Task statement:
What lines in the records below include the word "proves"? Return each one.
- Opening Delimiter -
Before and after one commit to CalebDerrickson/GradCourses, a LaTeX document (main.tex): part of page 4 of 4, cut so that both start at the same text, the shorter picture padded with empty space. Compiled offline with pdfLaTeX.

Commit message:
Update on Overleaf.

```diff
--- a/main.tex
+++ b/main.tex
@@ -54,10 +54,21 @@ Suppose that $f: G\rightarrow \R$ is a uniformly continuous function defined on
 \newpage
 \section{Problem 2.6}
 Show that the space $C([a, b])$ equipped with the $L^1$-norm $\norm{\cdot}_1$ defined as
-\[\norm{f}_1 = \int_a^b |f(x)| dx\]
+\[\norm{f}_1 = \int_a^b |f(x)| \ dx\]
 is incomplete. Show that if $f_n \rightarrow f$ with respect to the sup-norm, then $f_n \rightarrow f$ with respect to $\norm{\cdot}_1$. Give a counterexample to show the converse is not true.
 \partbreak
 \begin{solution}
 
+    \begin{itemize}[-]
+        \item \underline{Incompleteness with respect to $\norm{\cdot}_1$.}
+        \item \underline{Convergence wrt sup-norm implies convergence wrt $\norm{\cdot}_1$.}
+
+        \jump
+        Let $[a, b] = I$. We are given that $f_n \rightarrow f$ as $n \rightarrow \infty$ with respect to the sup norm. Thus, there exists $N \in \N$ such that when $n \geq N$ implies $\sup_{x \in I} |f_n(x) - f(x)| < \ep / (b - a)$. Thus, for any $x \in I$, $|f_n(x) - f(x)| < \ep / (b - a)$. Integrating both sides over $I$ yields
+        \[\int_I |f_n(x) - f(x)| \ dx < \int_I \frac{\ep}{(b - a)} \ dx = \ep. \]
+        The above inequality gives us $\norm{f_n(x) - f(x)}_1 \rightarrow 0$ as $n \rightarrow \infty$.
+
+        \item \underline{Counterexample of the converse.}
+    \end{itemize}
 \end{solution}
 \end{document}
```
- Closing Delimiter -
- Opening Delimiter -
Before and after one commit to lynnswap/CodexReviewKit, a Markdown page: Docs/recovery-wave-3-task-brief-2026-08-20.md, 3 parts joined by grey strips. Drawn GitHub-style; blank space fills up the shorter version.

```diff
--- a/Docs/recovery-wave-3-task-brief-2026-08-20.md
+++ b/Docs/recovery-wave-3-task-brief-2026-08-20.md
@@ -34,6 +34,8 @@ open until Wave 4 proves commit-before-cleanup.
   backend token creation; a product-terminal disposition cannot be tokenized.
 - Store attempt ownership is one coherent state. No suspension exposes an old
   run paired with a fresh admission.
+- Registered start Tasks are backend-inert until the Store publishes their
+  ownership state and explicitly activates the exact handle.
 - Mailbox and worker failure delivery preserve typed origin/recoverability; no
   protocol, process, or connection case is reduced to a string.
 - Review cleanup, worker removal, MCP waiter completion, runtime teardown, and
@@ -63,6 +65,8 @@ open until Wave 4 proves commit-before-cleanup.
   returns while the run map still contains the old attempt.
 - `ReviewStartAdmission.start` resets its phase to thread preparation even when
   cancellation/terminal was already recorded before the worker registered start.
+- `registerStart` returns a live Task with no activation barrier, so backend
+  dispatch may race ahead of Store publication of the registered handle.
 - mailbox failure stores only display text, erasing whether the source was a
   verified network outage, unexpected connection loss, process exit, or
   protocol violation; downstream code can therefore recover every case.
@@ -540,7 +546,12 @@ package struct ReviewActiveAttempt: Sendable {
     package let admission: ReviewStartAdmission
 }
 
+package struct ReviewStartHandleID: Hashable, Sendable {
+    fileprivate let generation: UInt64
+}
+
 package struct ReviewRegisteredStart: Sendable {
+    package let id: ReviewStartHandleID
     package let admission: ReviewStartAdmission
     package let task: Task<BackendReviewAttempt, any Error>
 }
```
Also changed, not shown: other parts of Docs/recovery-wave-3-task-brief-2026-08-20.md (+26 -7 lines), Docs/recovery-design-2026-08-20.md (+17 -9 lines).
- Closing Delimiter -
Response:
@@ -34,6 +34,8 @@ open until Wave 4 proves commit-before-cleanup.
@@ -63,6 +65,8 @@ open until Wave 4 proves commit-before-cleanup.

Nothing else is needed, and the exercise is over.